[Opening THE RECORDS section]
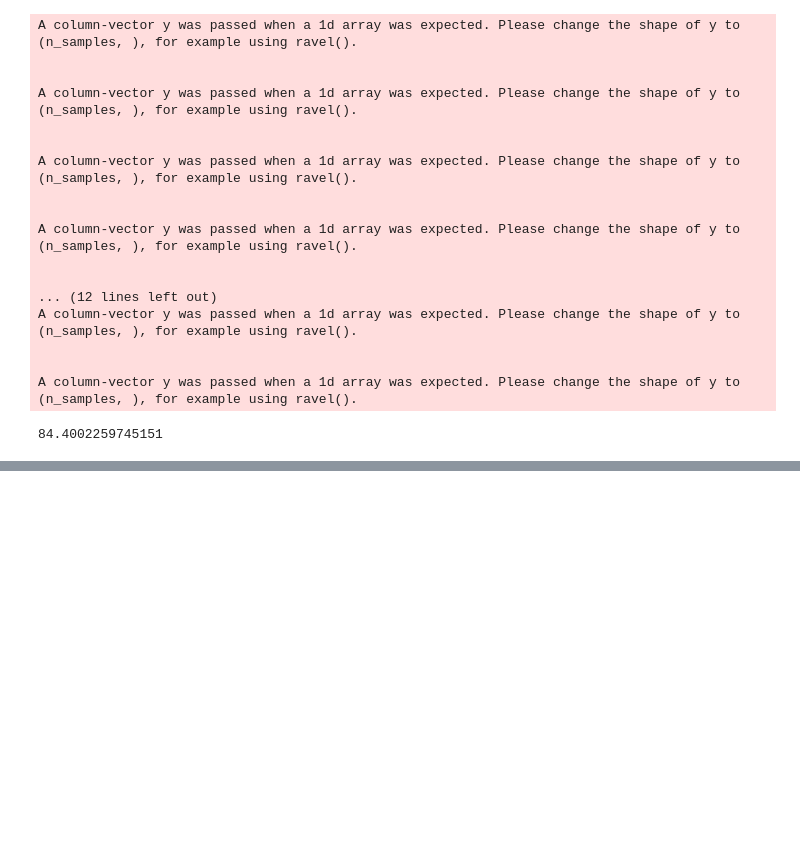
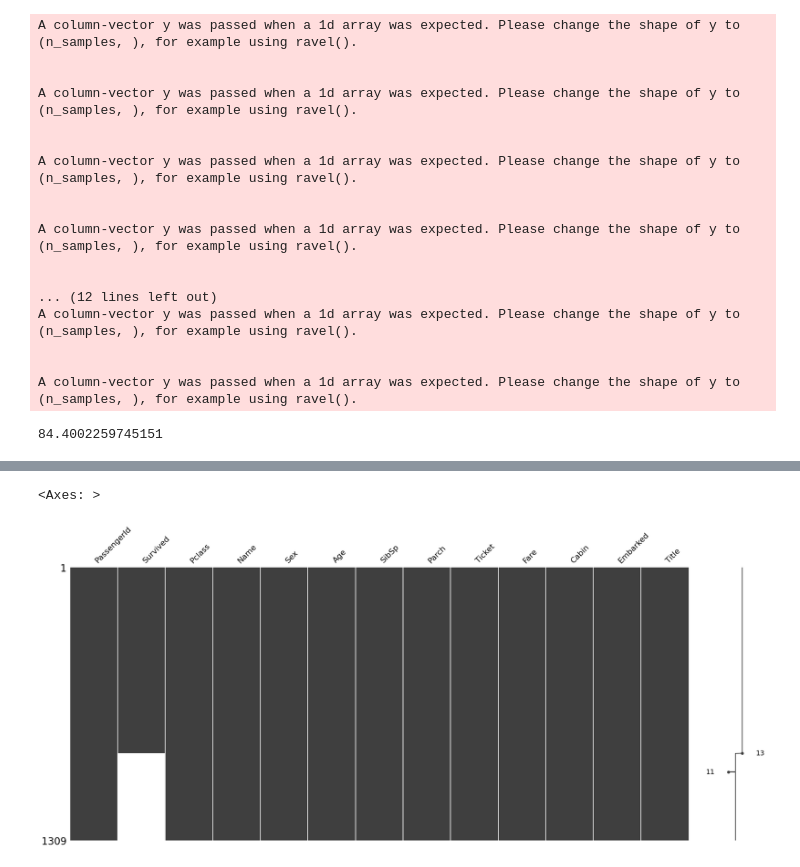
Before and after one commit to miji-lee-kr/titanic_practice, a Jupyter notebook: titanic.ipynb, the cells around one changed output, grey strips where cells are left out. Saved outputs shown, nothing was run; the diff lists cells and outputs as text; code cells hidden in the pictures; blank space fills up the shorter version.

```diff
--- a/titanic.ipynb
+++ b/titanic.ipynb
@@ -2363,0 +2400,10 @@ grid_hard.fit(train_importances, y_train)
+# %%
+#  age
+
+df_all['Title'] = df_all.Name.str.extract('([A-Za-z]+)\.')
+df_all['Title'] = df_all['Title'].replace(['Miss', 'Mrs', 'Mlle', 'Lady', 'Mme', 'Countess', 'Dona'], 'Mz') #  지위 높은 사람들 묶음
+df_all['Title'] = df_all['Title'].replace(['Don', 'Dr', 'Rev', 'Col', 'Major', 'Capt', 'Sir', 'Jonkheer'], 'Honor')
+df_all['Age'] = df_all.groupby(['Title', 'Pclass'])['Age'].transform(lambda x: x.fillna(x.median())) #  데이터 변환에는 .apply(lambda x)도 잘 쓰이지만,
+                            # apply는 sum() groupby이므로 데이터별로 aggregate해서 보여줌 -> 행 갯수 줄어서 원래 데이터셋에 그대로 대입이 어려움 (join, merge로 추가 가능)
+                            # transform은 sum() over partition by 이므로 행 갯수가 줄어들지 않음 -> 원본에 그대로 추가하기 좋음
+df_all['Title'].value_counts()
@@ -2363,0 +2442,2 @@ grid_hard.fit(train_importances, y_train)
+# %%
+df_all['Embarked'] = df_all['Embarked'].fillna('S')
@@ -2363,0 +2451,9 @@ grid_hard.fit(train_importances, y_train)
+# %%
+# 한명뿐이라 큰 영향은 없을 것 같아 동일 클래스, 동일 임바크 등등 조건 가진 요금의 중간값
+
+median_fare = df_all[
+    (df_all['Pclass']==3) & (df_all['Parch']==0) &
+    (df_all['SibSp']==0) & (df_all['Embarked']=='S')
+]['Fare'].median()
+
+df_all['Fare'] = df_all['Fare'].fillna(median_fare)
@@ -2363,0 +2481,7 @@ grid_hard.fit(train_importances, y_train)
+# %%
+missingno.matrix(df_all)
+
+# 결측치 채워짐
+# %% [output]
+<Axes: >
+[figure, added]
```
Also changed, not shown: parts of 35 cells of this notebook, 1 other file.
[Closing THE RECORDS section]
[Opening THE RECORDS section]
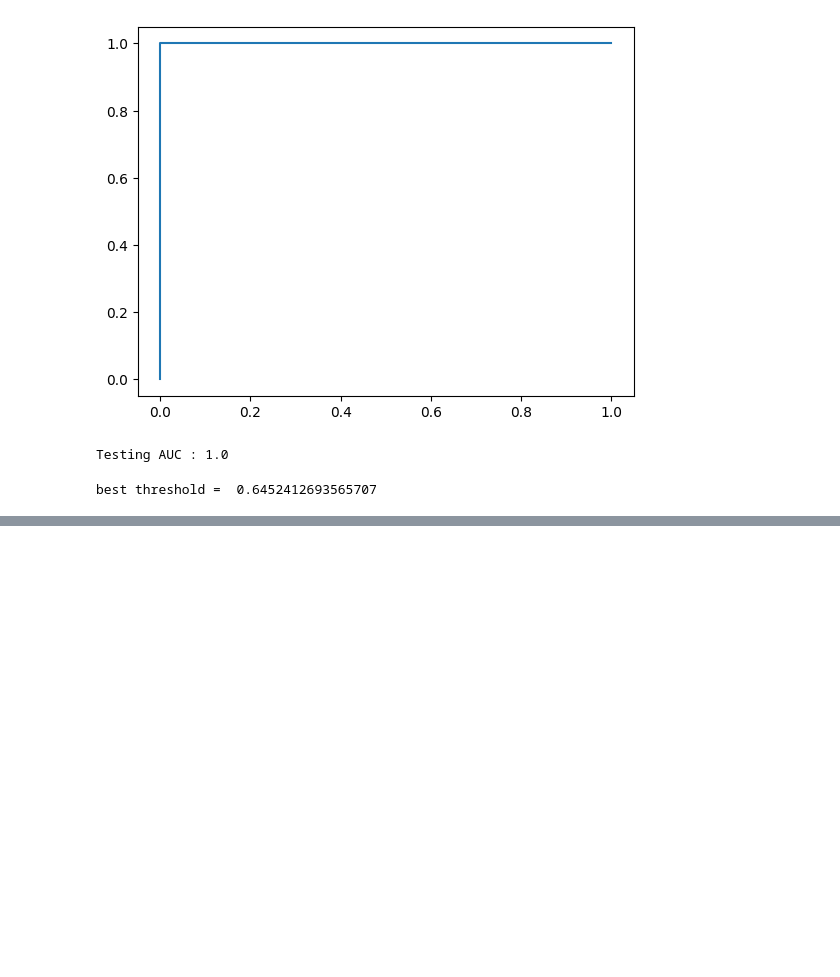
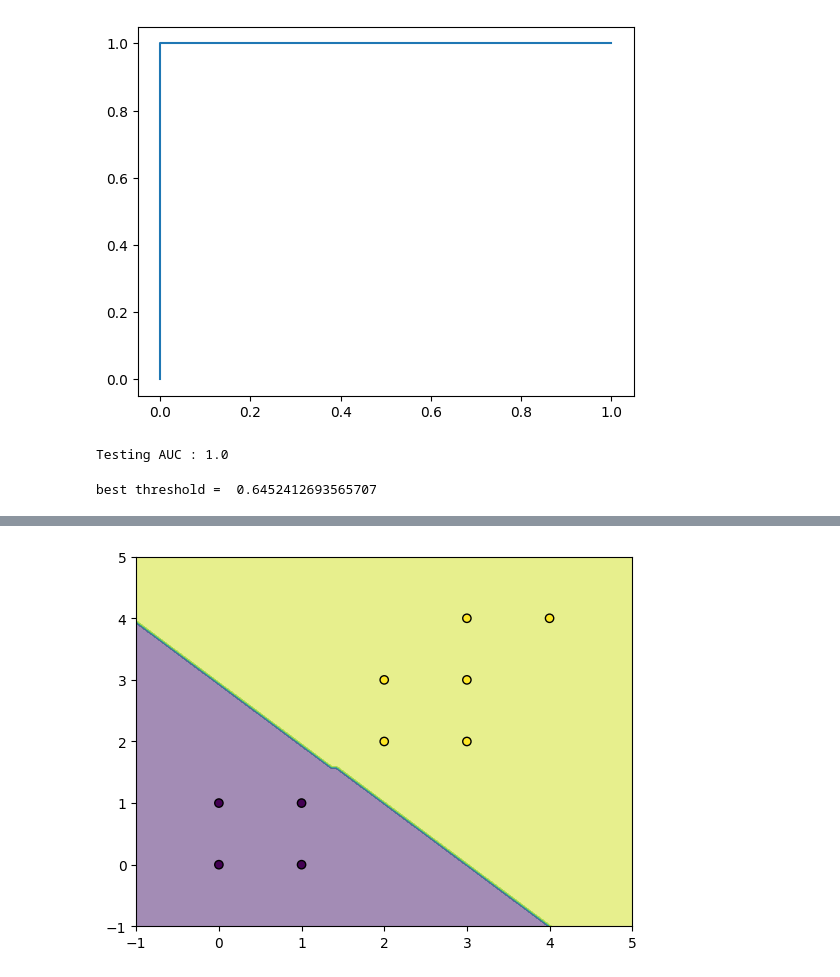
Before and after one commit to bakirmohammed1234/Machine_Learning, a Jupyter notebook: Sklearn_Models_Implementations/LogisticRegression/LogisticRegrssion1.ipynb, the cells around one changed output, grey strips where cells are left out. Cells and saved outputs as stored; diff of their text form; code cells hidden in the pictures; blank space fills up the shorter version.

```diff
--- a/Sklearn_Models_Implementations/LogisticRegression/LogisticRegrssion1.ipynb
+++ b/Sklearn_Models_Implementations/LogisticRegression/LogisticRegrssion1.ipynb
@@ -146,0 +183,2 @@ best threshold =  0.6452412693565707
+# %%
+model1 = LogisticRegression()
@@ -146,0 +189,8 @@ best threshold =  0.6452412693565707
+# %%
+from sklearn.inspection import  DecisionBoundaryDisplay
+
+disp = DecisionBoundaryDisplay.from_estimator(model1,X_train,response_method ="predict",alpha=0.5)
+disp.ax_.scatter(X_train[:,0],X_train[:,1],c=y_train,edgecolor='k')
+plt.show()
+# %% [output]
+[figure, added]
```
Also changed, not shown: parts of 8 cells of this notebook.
[Closing THE RECORDS section]
[Opening THE RECORDS section]
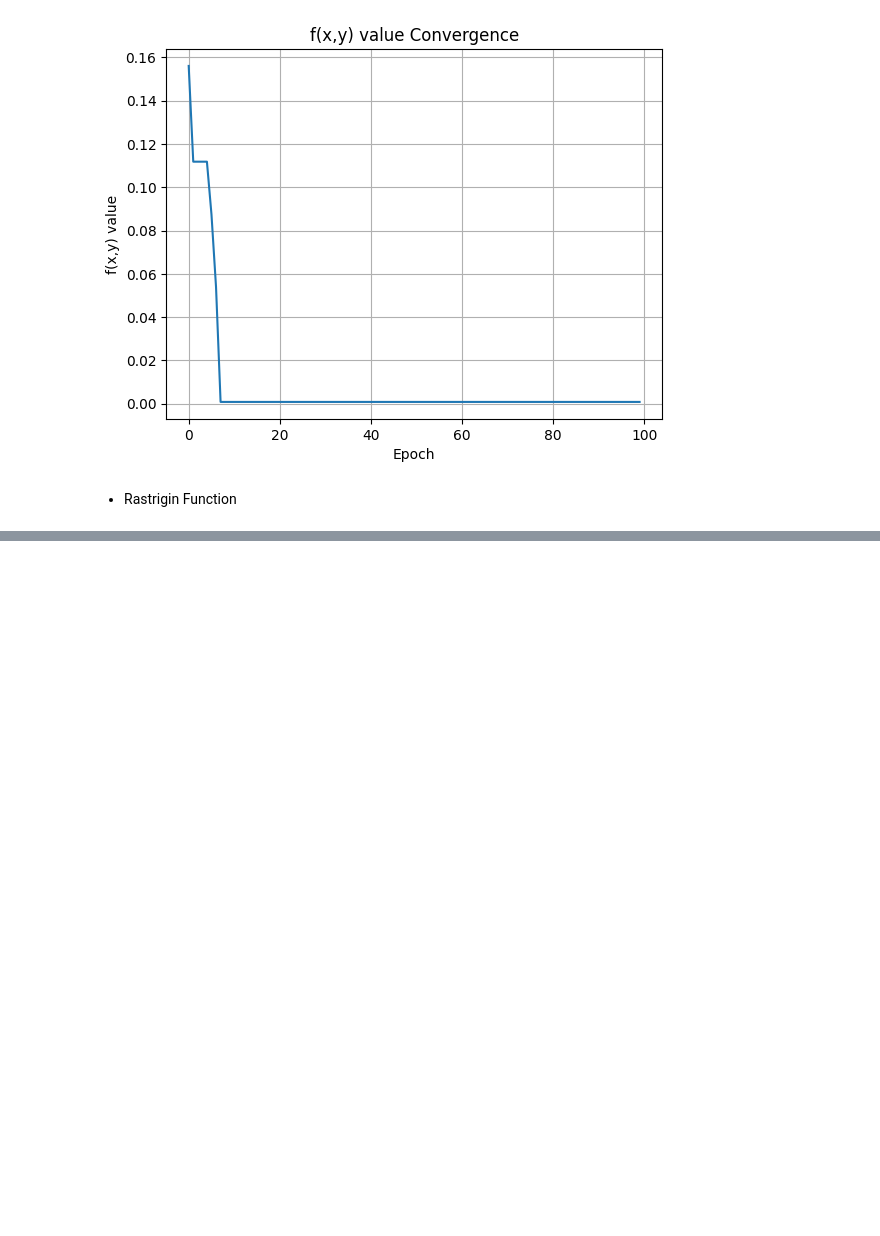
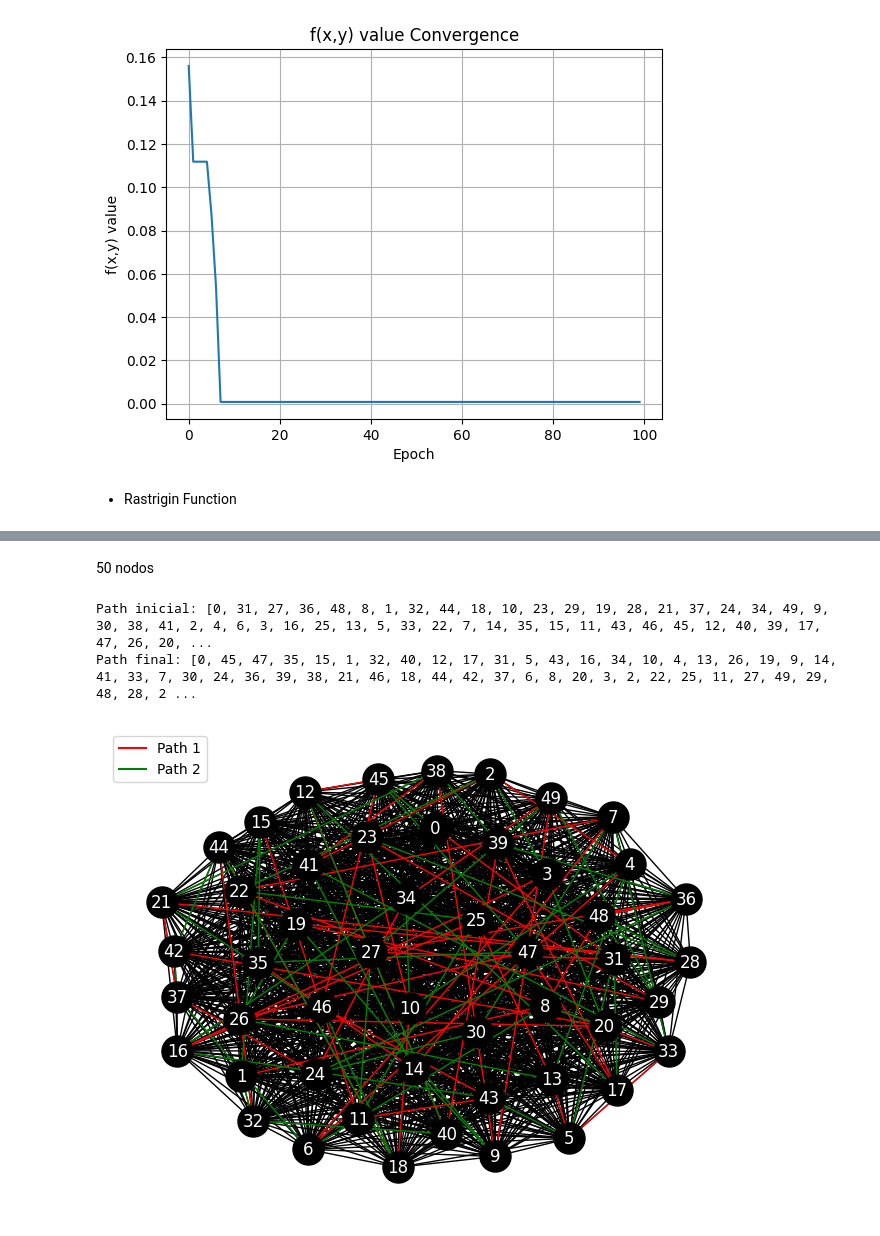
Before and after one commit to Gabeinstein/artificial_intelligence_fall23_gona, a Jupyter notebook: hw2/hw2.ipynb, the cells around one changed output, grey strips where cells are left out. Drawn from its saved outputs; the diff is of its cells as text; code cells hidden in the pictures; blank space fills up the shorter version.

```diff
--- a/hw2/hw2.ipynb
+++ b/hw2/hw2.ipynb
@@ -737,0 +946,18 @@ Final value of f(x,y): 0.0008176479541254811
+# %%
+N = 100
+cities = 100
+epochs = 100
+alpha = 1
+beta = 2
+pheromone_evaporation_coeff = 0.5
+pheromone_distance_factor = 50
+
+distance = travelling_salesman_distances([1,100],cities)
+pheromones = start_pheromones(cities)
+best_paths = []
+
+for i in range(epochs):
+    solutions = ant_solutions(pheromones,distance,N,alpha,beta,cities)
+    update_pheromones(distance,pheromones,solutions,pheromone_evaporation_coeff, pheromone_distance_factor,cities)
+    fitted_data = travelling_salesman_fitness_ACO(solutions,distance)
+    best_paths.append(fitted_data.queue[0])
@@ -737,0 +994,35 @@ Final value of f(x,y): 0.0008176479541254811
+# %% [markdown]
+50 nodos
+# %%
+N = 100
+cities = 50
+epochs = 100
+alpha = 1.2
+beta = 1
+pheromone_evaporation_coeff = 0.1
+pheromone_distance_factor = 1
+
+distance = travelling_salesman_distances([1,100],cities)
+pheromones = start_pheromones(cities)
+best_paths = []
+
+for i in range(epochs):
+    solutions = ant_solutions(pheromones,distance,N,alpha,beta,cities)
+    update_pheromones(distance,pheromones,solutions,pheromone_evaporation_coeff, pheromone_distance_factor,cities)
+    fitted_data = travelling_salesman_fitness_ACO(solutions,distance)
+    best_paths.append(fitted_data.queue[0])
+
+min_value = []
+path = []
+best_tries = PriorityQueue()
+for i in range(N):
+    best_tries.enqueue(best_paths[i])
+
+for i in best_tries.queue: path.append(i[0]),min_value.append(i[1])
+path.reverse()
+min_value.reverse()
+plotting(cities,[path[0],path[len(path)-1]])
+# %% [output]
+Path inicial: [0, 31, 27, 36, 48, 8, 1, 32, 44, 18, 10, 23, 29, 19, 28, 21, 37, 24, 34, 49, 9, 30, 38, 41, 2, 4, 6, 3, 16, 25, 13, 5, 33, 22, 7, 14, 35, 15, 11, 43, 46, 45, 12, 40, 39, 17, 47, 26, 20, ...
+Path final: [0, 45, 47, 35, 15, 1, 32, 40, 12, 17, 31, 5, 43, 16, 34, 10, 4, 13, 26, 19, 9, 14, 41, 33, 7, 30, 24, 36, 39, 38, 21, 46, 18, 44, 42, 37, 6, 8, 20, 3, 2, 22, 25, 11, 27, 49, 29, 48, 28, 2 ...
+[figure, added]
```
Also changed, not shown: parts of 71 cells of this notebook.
[Closing THE RECORDS section]
REQUIRED WORK -> Identify each line in the entries with the word "hidden" and copy it.

RESULT FOR THIS EXERCISE ->
Before and after one commit to miji-lee-kr/titanic_practice, a Jupyter notebook: titanic.ipynb, the cells around one changed output, grey strips where cells are left out. Saved outputs shown, nothing was run; the diff lists cells and outputs as text; code cells hidden in the pictures; blank space fills up the shorter version.
Before and after one commit to bakirmohammed1234/Machine_Learning, a Jupyter notebook: Sklearn_Models_Implementations/LogisticRegression/LogisticRegrssion1.ipynb, the cells around one changed output, grey strips where cells are left out. Cells and saved outputs as stored; diff of their text form; code cells hidden in the pictures; blank space fills up the shorter version.
Before and after one commit to Gabeinstein/artificial_intelligence_fall23_gona, a Jupyter notebook: hw2/hw2.ipynb, the cells around one changed output, grey strips where cells are left out. Drawn from its saved outputs; the diff is of its cells as text; code cells hidden in the pictures; blank space fills up the shorter version.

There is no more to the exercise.